Halloween went past and we hardly noticed a thing. I was expecting all the costumes and stuff – in fact I was expecting my robes to be mistaken for one! But no, just silent.
As, incidentally, were the mid-term elections. Surprisingly little to be seen in terms of posters and public visual presence. There’s TV ads, I caught in the background while eating one day. Groomed, fake smiles, manicured confidence selling sincerity and insultingly simplistic messages. But in our hotel restaurant, the TVs on election day were showing football…
But I’m getting ahead of myself. It’s Wednesday, and Chandra’s piloting our RV across the Louisiana bayous. Not literally, right, I mean we’re on a freeway. But I’ve missed a bit of blogging so, being historically minded, I’ll hop back to Atlanta for now.
Day 2 of the AAR we started off with a Yogacara panel in the morning. The papers were okay, I guess, but nothing really exciting. The main tendency that emerged was the agreement that Yogacara, far from being the idealistic philosophy that it is usually depicted as, is for the most part a highly Abhidhammic project. Equally important is that we do not assess Yogacara as a coherent school, but in terms of the particular authors and their texts.
Later in the day we went for a panel on the psychology of religious violence, which focussed on James Jones’ “Blood that Cries out from the Earth”. I found this panel also underwhelming. For me it was dominated by theory, and I learned little of the actual topic. I was reminded of a comment in an earlier panel. Rita Gross was praised because she always used theory to illuminate the facts, not using the facts to support a theory. Well, this wasn’t that.
Religious violence, especially suicide bombings and the like (and, BTW, why don’t we call them “murder bombings?) are a distinctive and troubling modern phenomenon. The religious dimension has a special property of inflating or magnifying. When we invoke “god” or “nibbana” or whatever, our world gets bigger. Things are larger than life. They “bulge” like, well, like so many things in the US – people, cars, fonts. It’s a bulging country.
The bulge of religion is supposed to make life better. It’s supposed to bring meaning. And so it does, often enough; but not all meaning is good meaning. Mohammed Atta felt that flying a plane into the WTC was very meaningful.
The panelists used Atta’s last letter as an, admittedly slender, insight into his mind. They suggested that he had a longing for a father; not so much the distant or stern Father of childhood, but a very vaguely pictured father that was remembered as an imprint or echo in the infant’s dawning consciousness of his mother. Atta, apparently, had a close relationship with his mother.
One of the audience, William Harman, spoke about his recent research in Sri Lanka. He had been conducting research among the families of the LTTE (Tamil Tigers) female suicide bombers. The LTTE has the highest proportion of female suicide bombers. It must have been a horrific experience for the families, who had no idea their daughter or sister was contemplating such a thing. One intriguing fact he discovered was that some weeks before these events, around 3/4s of these girls started worshipping the Tamil Hindu goddess. Mariamman.

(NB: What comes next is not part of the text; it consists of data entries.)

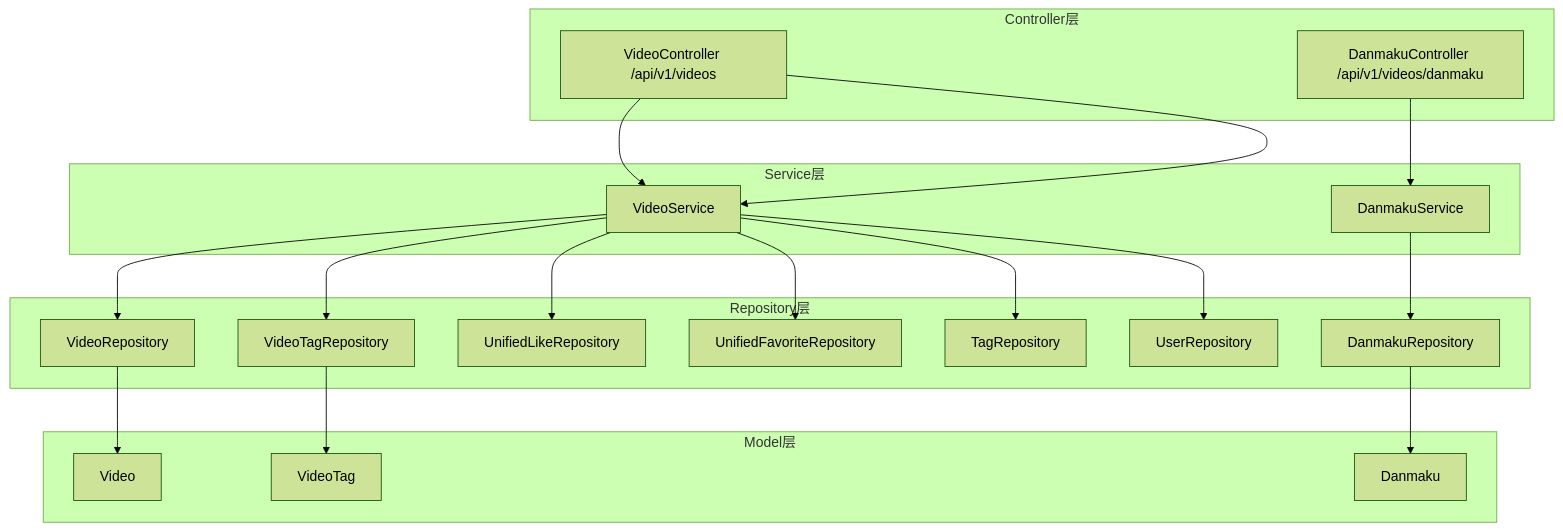
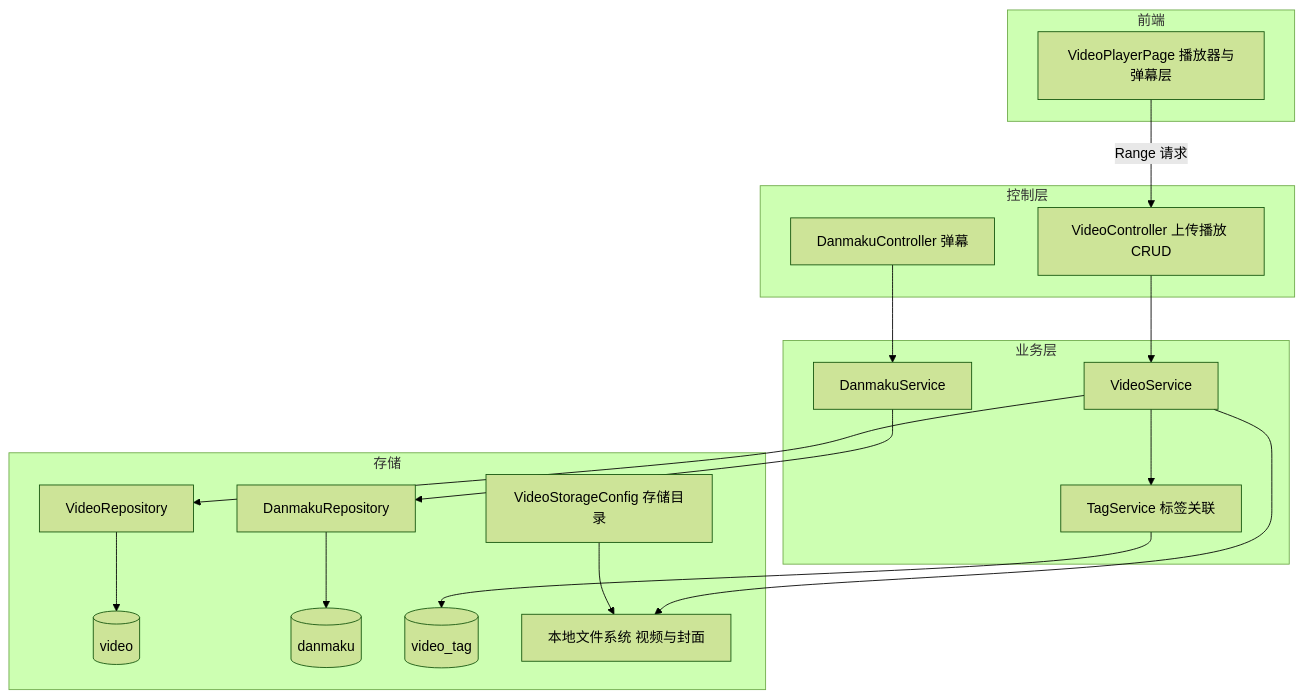
The first of 2 diagrams in repowiki/wiki/modules/微课视频.md (mambo-wang/CodingHub), drawn with Mermaid (forest theme) before and after one commit. The commit also changed other lines of this file and 59 other files, not shown here.

````diff
--- a/repowiki/wiki/modules/微课视频.md
+++ b/repowiki/wiki/modules/微课视频.md
@@ -28,35 +19,35 @@
 ```mermaid
 graph TD
-    subgraph "Controller层"
-        VC[VideoController /api/v1/videos]
-        DC[DanmakuController /api/v1/videos/danmaku]
+    subgraph "前端"
+        VP[VideoPlayerPage 播放器与弹幕层]
     end
-    subgraph "Service层"
+    subgraph "控制层"
+        VC[VideoController 上传播放 CRUD]
+        DC[DanmakuController 弹幕]
+    end
+    subgraph "业务层"
         VS[VideoService]
         DS[DanmakuService]
+        TS[TagService 标签关联]
     end
-    subgraph "Repository层"
-        VR[VideoRepository]
-        VTR[VideoTagRepository]
-        DR[DanmakuRepository]
-        ULR[UnifiedLikeRepository]
-        UFR[UnifiedFavoriteRepository]
-        TR[TagRepository]
-        UR[UserRepository]
+    subgraph "存储"
+        VSC[VideoStorageConfig 存储目录]
+        Repo[VideoRepository]
+        DRepo[DanmakuRepository]
+        VTbl[(video)]
+        DTbl[(danmaku)]
+        VTTbl[(video_tag)]
+        FS[本地文件系统 视频与封面]
     end
-    subgraph "Model层"
-        V[Video]
-        VT[VideoTag]
-        D[Danmaku]
-    end
-    VC --> VS --> VR
-    VC --> VS --> VTR
-    DC --> DS --> DR
-    VS --> ULR
-    VS --> UFR
-    VS --> TR
-    VS --> UR
-    VR --> V
-    VTR --> VT
-    DR --> D
+    VP -->|Range 请求| VC
+    VC --> VS
+    DC --> DS
+    VS --> Repo
+    VS --> TS
+    VS --> FS
+    VSC --> FS
+    DS --> DRepo
+    Repo --> VTbl
+    DRepo --> DTbl
+    TS --> VTTbl
 ```
````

She is a popular deity of disease and fertility, not unlike many other Indian goddesses. But she has a peculiar myth. She was, according to many different variants, wronged by a male family member, and ultimately grew into such a fury that she literally exploded, annihilating all around her.
We are sophisticated enough that we assume there must be a symbolic meaning to this; but clearly some take it quite literally. It is not clear whether the worship of Mariamman preceded or followed the idea to become a suicide bomber. But either way, it is a sobering reminder of the power of religion for evil.
It is also a reminder that as religious people, we have to accept responsibility for the negative aspects of religious texts. And not just for the symbolic reading that we might prefer, but for literal and/or destructive readings as well.
If I, as a religious teacher, say that the entire Tipitaka is the words of the Buddha, then people will take that seriously. If they then say, “The Buddha said that women are like black snakes”, then I must accept some responsibility for that.
Enough for now, we’ve arrived at Baton Rouge and have to turn our attention to more exciting things, like finding a place to stay and get an oil change.